Norman Bel Geddes Database
Job 466, Suspended Roof Stadium, 1943-1956
Designed between 1948 and 1952, 20 years before Houston’s Astrodome, this completely covered stadium, equipped with a roof that could slide open if weather allowed, was to be the new home of the Brooklyn Dodgers. Designed to be the ideal baseball park, but never built, the stadium could be converted for use as a football field or even flooded for boating events.
For baseball games seating capacity was planned at 55,000 but could be expanded to 90,000 for conventions or boxing matches by means of movable bleachers. The home run range was a constant 380 feet. No columns would obstruct vision. Twenty-one gates around the stadium would allow spectators to enter directly above or below their seats after passing through a standardized ticket control unit, and synthetic grass (the precursor to Astro Turf™) was considered for the playing field.
Bel Geddes also attacked the problems of traffic congestion that occur before and after major sporting events. His design used less acreage than conventional stadiums while providing parking and easy access by means of bus or subway. To maximize use of the structure, Geddes included plans for a shopping center and a children’s playground to be built into the stadium below street level.
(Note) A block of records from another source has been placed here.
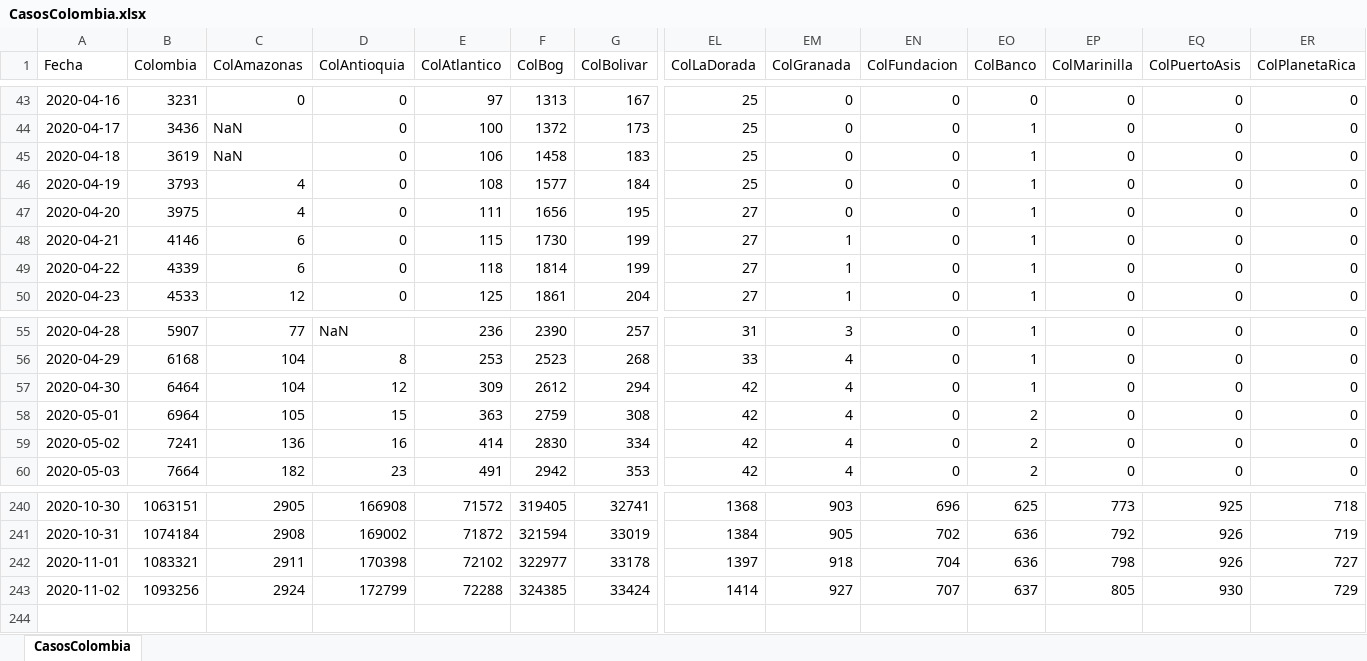
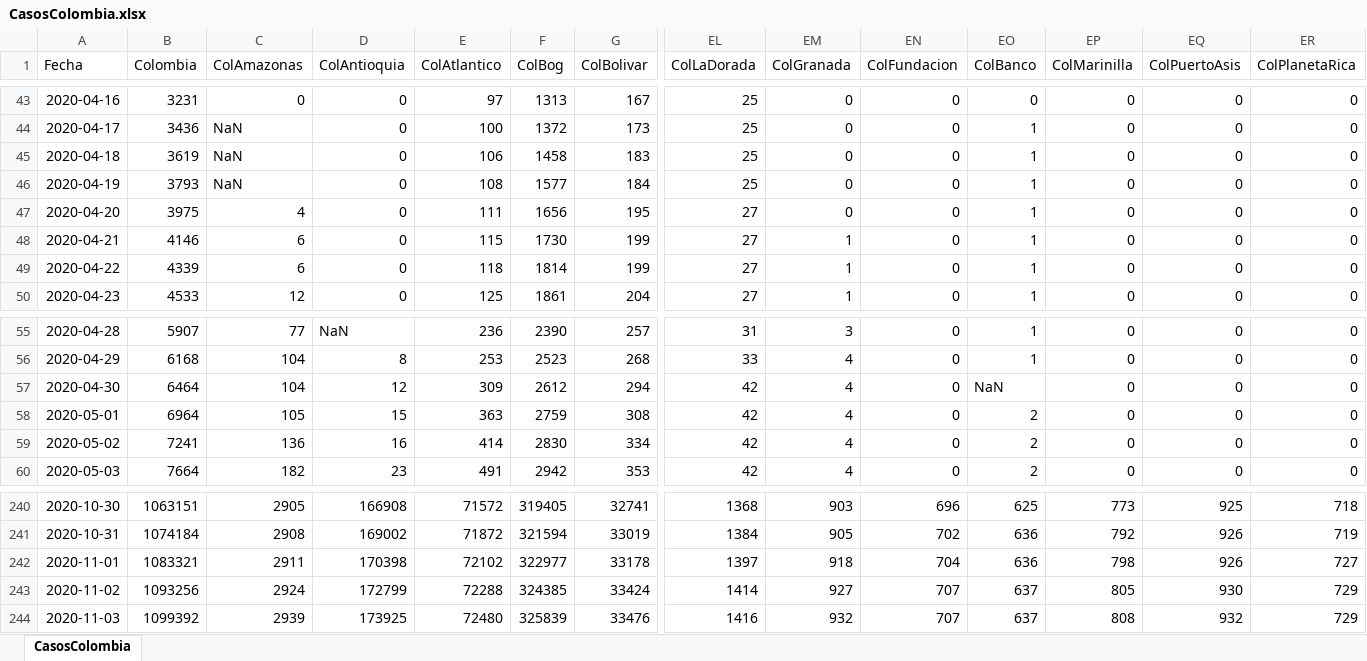
Before and after one commit to 1Alacer/covid, an Excel workbook: CasosColombia.xlsx, sheet CasosColombia, drawn as a sheet; only a part is shown, gaps mark what is left out; values as stored, in another font and other column widths than the file's, no borders; rows hold the shown columns only; the diff names each change by its address in the sheet, - before the commit and + after, or states it on an @@ line.

```diff
--- a/CasosColombia.xlsx (sheet CasosColombia)
+++ b/CasosColombia.xlsx (sheet CasosColombia)
-C46 (ColAmazonas): 4
+C46 (ColAmazonas): NaN
-EO57 (ColBanco): 1
+EO57 (ColBanco): NaN
+row 244: 2020-11-03 | 1099392 | 2939 | 173925 | 72480 | 325839 | 33476 | 1416 | 932 | 707 | 637 | 808 | 932 | 729
```
Also changed, not shown: 1 other file.
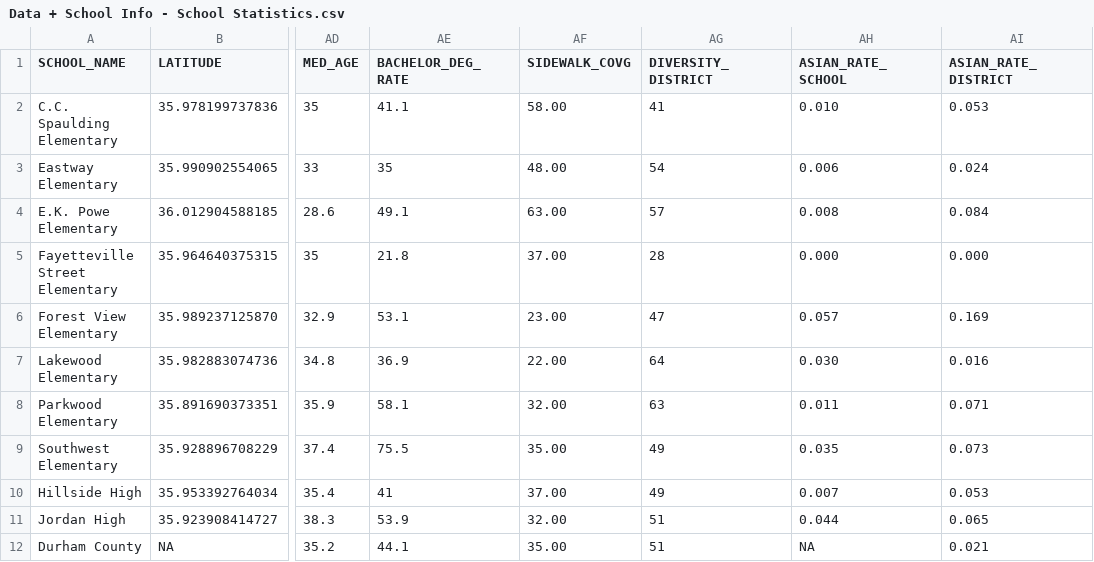
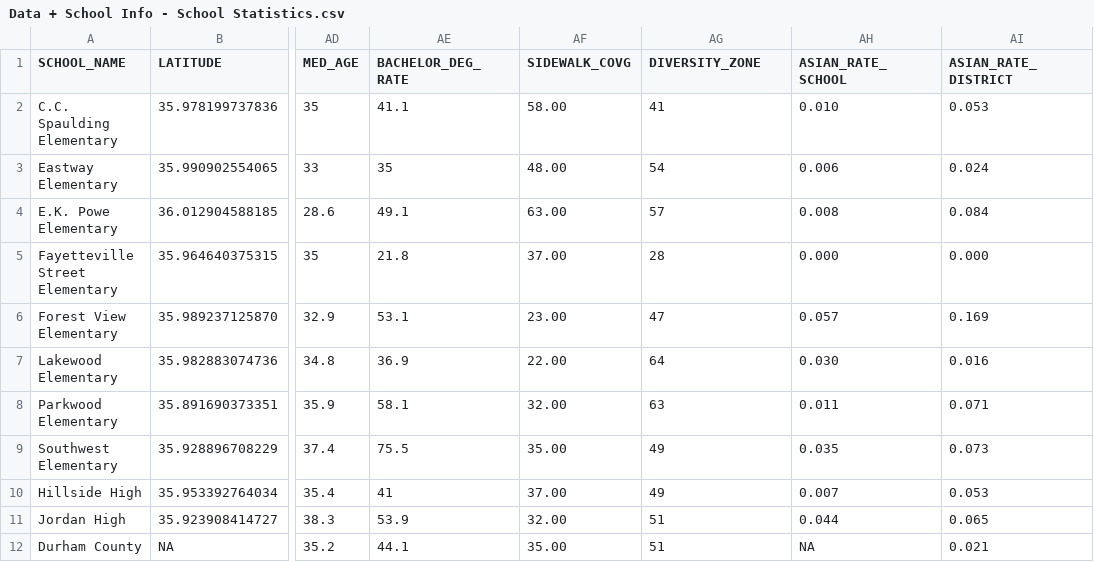
Before and after one commit to dataPlusVisualizingDurhamPublicSchools/visualizing_DPS, a CSV file: dps_dashboard/data/2021/school_stats_data/Data + School Info - School Statistics.csv, drawn as a sheet; only a part is shown, gaps mark what is left out; the diff names each change by its address in the sheet, - before the commit and + after, or states it on an @@ line.

Commit message:
Update Data + School Info - School Statistics.csv

```diff
--- a/dps_dashboard/data/2021/school_stats_data/Data + School Info - School Statistics.csv
+++ b/dps_dashboard/data/2021/school_stats_data/Data + School Info - School Statistics.csv
-AG1: DIVERSITY_DISTRICT
+AG1: DIVERSITY_ZONE
```
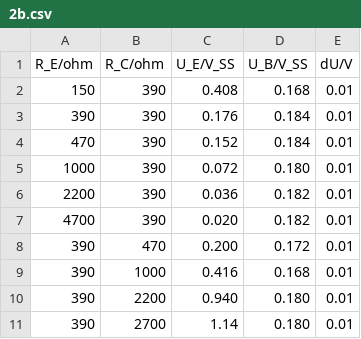
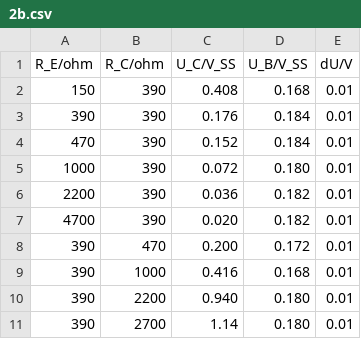
Before and after one commit to GearMic/elektronikpraktikum, a CSV file: ep4/data/2b.csv, drawn as a sheet.

```diff
--- a/ep4/data/2b.csv
+++ b/ep4/data/2b.csv
@@ -1,2 +1,2 @@
-R_E/ohm, R_C/ohm, U_E/V_SS, U_B/V_SS, dU/V
+R_E/ohm, R_C/ohm, U_C/V_SS, U_B/V_SS, dU/V
 150, 390, 0.408, 0.168, 0.01
```
Also changed, not shown: 5 other files.
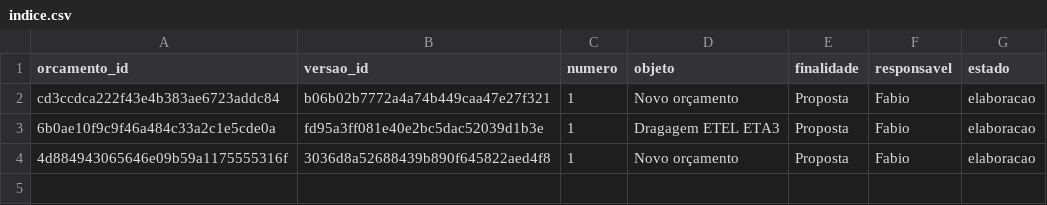
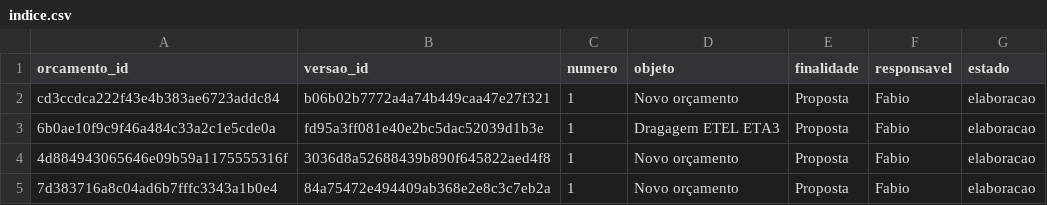
Before and after one commit to fabioser-ai/dragagem-app, a CSV file: data/orcamentos_v2/indice.csv, drawn as a sheet.

Commit message:
Persistir identificação e premissas do orçamento

```diff
--- a/data/orcamentos_v2/indice.csv
+++ b/data/orcamentos_v2/indice.csv
@@ -4 +4,2 @@ cd3ccdca222f43e4b383ae6723addc84,b06b02b7772a4a74b449caa47e27f321,1,Novo orçame
 4d884943065646e09b59a1175555316f,3036d8a52688439b890f645822aed4f8,1,Novo orçamento,Proposta,Fabio,elaboracao
+7d383716a8c04ad6b7fffc3343a1b0e4,84a75472e494409ab368e2e8c3c7eb2a,1,Novo orçamento,Proposta,Fabio,elaboracao
```
Also changed, not shown: 1 other file.
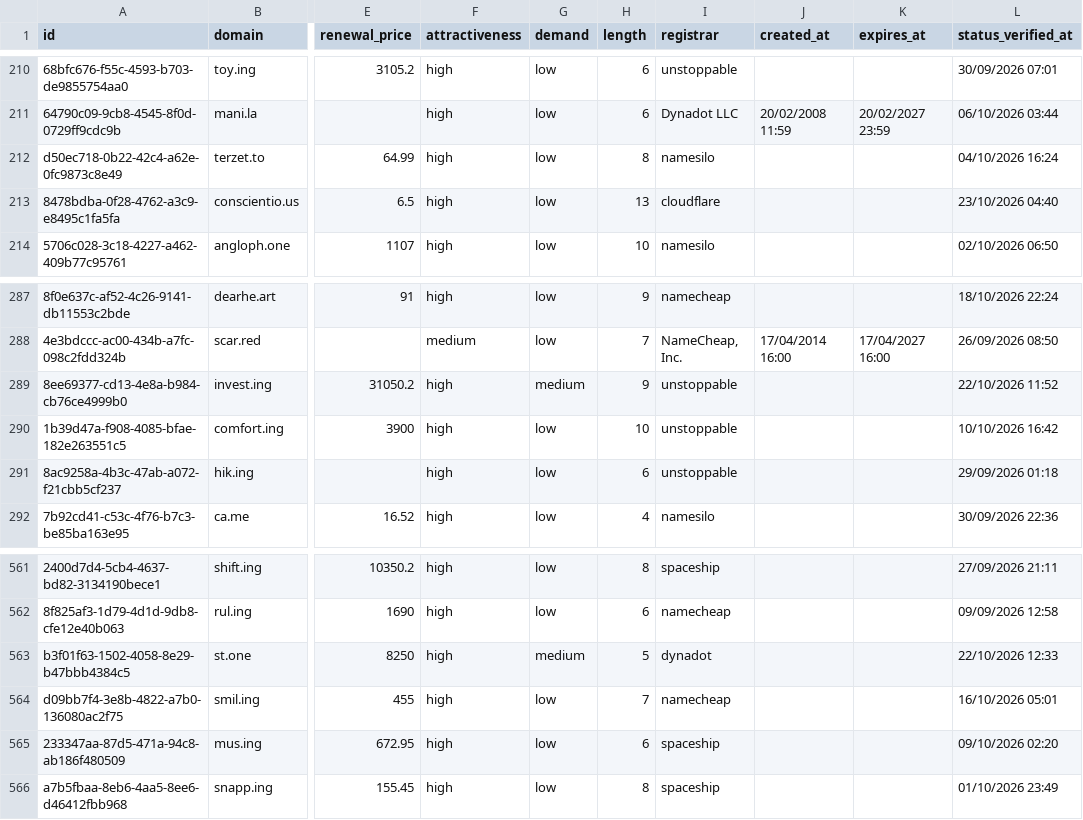
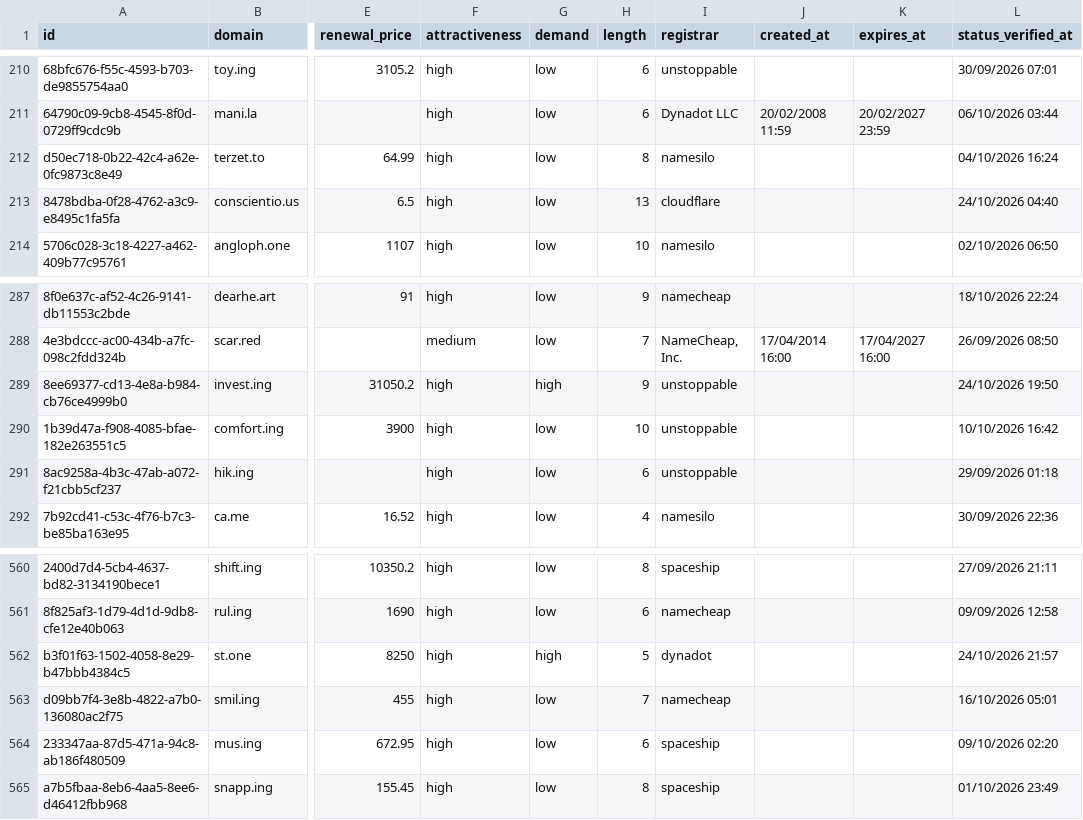
Before and after one commit to UniqueDomains/hacks-oneword-domains, a CSV file: hacks.csv, drawn as a sheet; only a part is shown, gaps mark what is left out; addresses are those after the commit; the diff covers the shown part only; the diff names each change by its address in the sheet, - before the commit and + after, or states it on an @@ line.

```diff
--- a/hacks.csv
+++ b/hacks.csv
-L213 (status_verified_at): 23/10/2026 04:40
+L213 (status_verified_at): 24/10/2026 04:40
-G289 (demand): medium
+G289 (demand): high
-L289 (status_verified_at): 22/10/2026 11:52
+L289 (status_verified_at): 24/10/2026 19:50
-G562 (demand): medium
+G562 (demand): high
-L562 (status_verified_at): 22/10/2026 12:33
+L562 (status_verified_at): 24/10/2026 21:57
```
Also changed, not shown: 5 added rows, 5 removed rows and 15 edited cells elsewhere in this file, 4 other files.
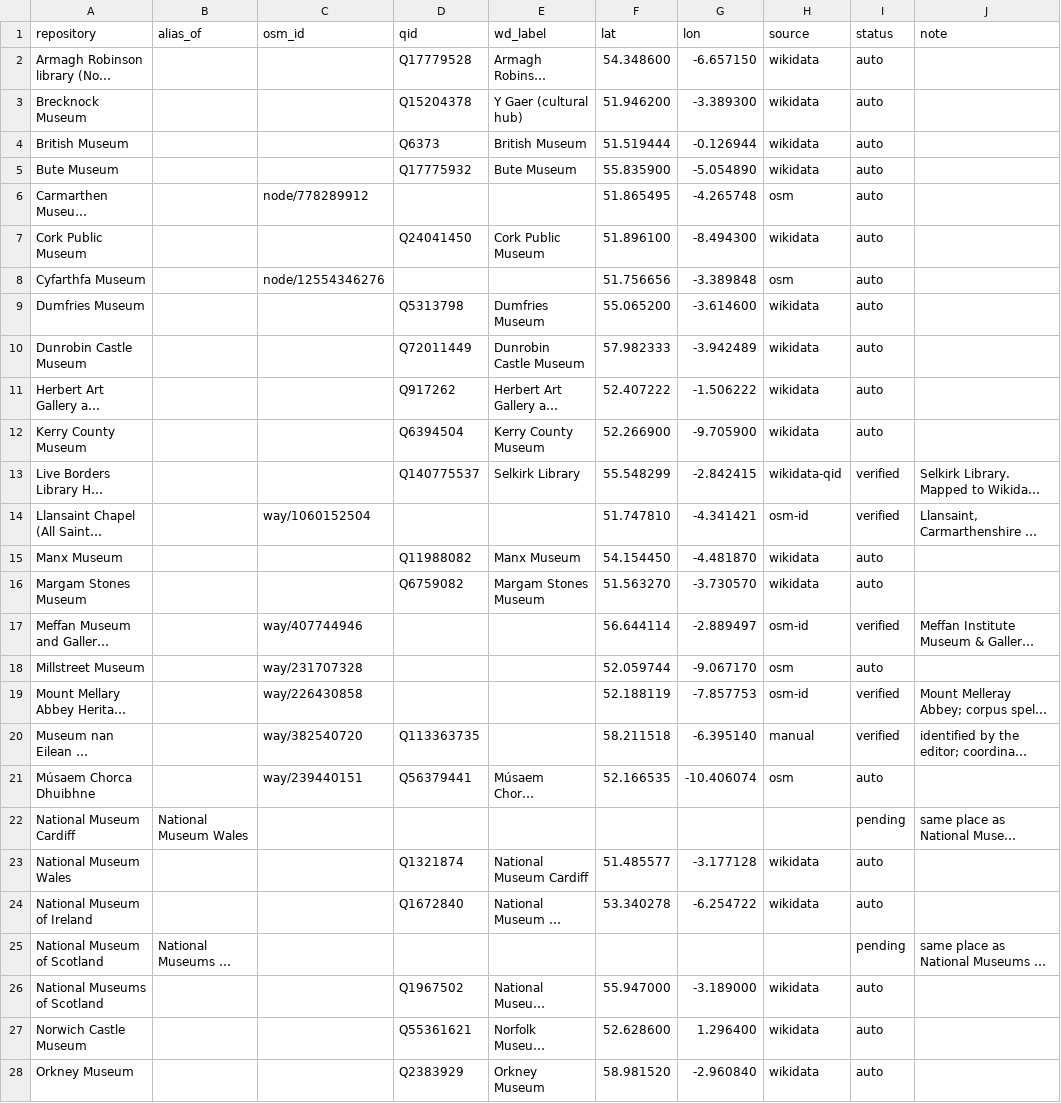
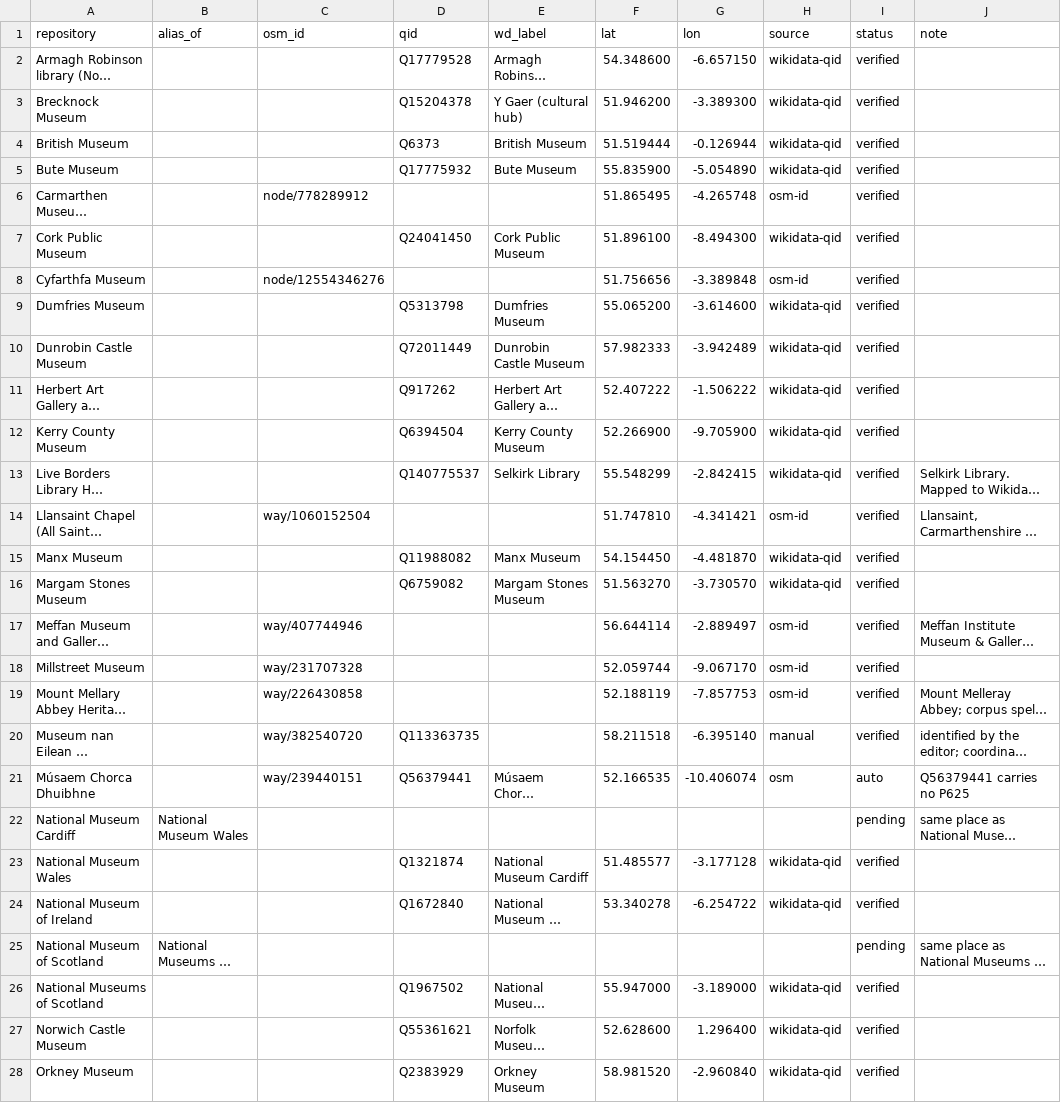
Before and after one commit to LinkedOpenOgham/tei--epidoc-crosswalk, a CSV file: reconciliation/keeper-coordinates.csv, drawn as a sheet; only a part is shown; long unchanged cells end in …; the diff covers the shown part only; the diff names each change by its address in the sheet, - before the commit and + after, or states it on an @@ line.

```diff
--- a/reconciliation/keeper-coordinates.csv
+++ b/reconciliation/keeper-coordinates.csv
-H2:H5 (source): wikidata
+H2:H5 (source): wikidata-qid
-I2:I12 (status): auto
+I2:I12 (status): verified
-H6 (source): osm
+H6 (source): osm-id
-H7 (source): wikidata
+H7 (source): wikidata-qid
-H8 (source): osm
+H8 (source): osm-id
-H9:H12 (source): wikidata
+H9:H12 (source): wikidata-qid
-H15:H16 (source): wikidata
+H15:H16 (source): wikidata-qid
-I15:I16 (status): auto
+I15:I16 (status): verified
-H18 (source): osm
+H18 (source): osm-id
-I18 (status): auto
+I18 (status): verified
-J21 (note): (empty)
+J21 (note): Q56379441 carries no P625
-H23:H24 (source): wikidata
+H23:H24 (source): wikidata-qid
-I23:I24 (status): auto
+I23:I24 (status): verified
-H26:H28 (source): wikidata
+H26:H28 (source): wikidata-qid
-I26:I28 (status): auto
+I26:I28 (status): verified
```
Also changed, not shown: 22 edited cells elsewhere in this file, 1 other file.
The estimated cost of the stadium was $6 million or approximately $51 million in 2012 dollars.
See also Brooklyn Dodgers Stadium (job 577).